The required output is the complete listing, copied word for word.

········

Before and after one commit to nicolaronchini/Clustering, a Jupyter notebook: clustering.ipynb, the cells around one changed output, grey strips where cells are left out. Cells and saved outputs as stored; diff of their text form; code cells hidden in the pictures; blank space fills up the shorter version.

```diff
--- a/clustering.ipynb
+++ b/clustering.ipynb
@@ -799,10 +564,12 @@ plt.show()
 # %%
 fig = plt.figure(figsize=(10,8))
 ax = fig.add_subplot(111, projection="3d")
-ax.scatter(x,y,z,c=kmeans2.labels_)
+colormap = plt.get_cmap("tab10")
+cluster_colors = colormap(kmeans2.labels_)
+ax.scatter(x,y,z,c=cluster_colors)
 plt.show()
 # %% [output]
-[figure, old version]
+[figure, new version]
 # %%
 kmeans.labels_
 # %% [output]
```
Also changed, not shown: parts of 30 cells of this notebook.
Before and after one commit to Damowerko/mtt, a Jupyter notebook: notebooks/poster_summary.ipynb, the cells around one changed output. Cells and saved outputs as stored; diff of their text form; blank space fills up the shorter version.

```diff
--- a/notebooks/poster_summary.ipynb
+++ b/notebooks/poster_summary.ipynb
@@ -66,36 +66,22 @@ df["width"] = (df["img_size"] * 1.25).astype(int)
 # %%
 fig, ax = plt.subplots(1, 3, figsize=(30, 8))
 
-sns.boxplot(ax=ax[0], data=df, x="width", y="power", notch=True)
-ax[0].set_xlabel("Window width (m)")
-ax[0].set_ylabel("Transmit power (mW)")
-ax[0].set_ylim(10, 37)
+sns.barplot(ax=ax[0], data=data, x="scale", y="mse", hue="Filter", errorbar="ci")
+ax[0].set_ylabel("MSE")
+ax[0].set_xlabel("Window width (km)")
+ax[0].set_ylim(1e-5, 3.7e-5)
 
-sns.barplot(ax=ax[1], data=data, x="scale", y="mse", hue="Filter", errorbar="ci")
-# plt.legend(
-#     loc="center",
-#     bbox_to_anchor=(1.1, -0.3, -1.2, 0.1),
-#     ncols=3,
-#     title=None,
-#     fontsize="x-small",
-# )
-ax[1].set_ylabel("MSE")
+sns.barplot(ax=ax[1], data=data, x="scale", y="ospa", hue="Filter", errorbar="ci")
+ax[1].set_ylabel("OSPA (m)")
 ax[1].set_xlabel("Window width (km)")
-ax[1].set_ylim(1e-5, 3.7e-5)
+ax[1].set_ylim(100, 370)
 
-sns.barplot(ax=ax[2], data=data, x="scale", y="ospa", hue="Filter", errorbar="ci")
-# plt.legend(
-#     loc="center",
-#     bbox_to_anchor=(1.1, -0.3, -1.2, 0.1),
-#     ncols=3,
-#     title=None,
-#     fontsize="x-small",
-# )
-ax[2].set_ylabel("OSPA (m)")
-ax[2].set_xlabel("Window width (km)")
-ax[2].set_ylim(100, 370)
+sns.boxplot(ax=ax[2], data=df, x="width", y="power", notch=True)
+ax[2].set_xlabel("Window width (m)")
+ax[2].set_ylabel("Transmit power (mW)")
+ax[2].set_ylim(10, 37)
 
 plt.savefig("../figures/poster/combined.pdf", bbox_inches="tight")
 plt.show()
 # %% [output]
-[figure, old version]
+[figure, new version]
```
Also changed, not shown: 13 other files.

········

**OUTPUT FOR THIS TASK**
Before and after one commit to nicolaronchini/Clustering, a Jupyter notebook: clustering.ipynb, the cells around one changed output, grey strips where cells are left out. Cells and saved outputs as stored; diff of their text form; code cells hidden in the pictures; blank space fills up the shorter version.

```diff
--- a/clustering.ipynb
+++ b/clustering.ipynb
@@ -799,10 +564,12 @@ plt.show()
 # %%
 fig = plt.figure(figsize=(10,8))
 ax = fig.add_subplot(111, projection="3d")
-ax.scatter(x,y,z,c=kmeans2.labels_)
+colormap = plt.get_cmap("tab10")
+cluster_colors = colormap(kmeans2.labels_)
+ax.scatter(x,y,z,c=cluster_colors)
 plt.show()
 # %% [output]
-[figure, old version]
+[figure, new version]
 # %%
 kmeans.labels_
 # %% [output]
```
Also changed, not shown: parts of 30 cells of this notebook.
Before and after one commit to Damowerko/mtt, a Jupyter notebook: notebooks/poster_summary.ipynb, the cells around one changed output. Cells and saved outputs as stored; diff of their text form; blank space fills up the shorter version.

```diff
--- a/notebooks/poster_summary.ipynb
+++ b/notebooks/poster_summary.ipynb
@@ -66,36 +66,22 @@ df["width"] = (df["img_size"] * 1.25).astype(int)
 # %%
 fig, ax = plt.subplots(1, 3, figsize=(30, 8))
 
-sns.boxplot(ax=ax[0], data=df, x="width", y="power", notch=True)
-ax[0].set_xlabel("Window width (m)")
-ax[0].set_ylabel("Transmit power (mW)")
-ax[0].set_ylim(10, 37)
+sns.barplot(ax=ax[0], data=data, x="scale", y="mse", hue="Filter", errorbar="ci")
+ax[0].set_ylabel("MSE")
+ax[0].set_xlabel("Window width (km)")
+ax[0].set_ylim(1e-5, 3.7e-5)
 
-sns.barplot(ax=ax[1], data=data, x="scale", y="mse", hue="Filter", errorbar="ci")
-# plt.legend(
-#     loc="center",
-#     bbox_to_anchor=(1.1, -0.3, -1.2, 0.1),
-#     ncols=3,
-#     title=None,
-#     fontsize="x-small",
-# )
-ax[1].set_ylabel("MSE")
+sns.barplot(ax=ax[1], data=data, x="scale", y="ospa", hue="Filter", errorbar="ci")
+ax[1].set_ylabel("OSPA (m)")
 ax[1].set_xlabel("Window width (km)")
-ax[1].set_ylim(1e-5, 3.7e-5)
+ax[1].set_ylim(100, 370)
 
-sns.barplot(ax=ax[2], data=data, x="scale", y="ospa", hue="Filter", errorbar="ci")
-# plt.legend(
-#     loc="center",
-#     bbox_to_anchor=(1.1, -0.3, -1.2, 0.1),
-#     ncols=3,
-#     title=None,
-#     fontsize="x-small",
-# )
-ax[2].set_ylabel("OSPA (m)")
-ax[2].set_xlabel("Window width (km)")
-ax[2].set_ylim(100, 370)
+sns.boxplot(ax=ax[2], data=df, x="width", y="power", notch=True)
+ax[2].set_xlabel("Window width (m)")
+ax[2].set_ylabel("Transmit power (mW)")
+ax[2].set_ylim(10, 37)
 
 plt.savefig("../figures/poster/combined.pdf", bbox_inches="tight")
 plt.show()
 # %% [output]
-[figure, old version]
+[figure, new version]
```
Also changed, not shown: 13 other files.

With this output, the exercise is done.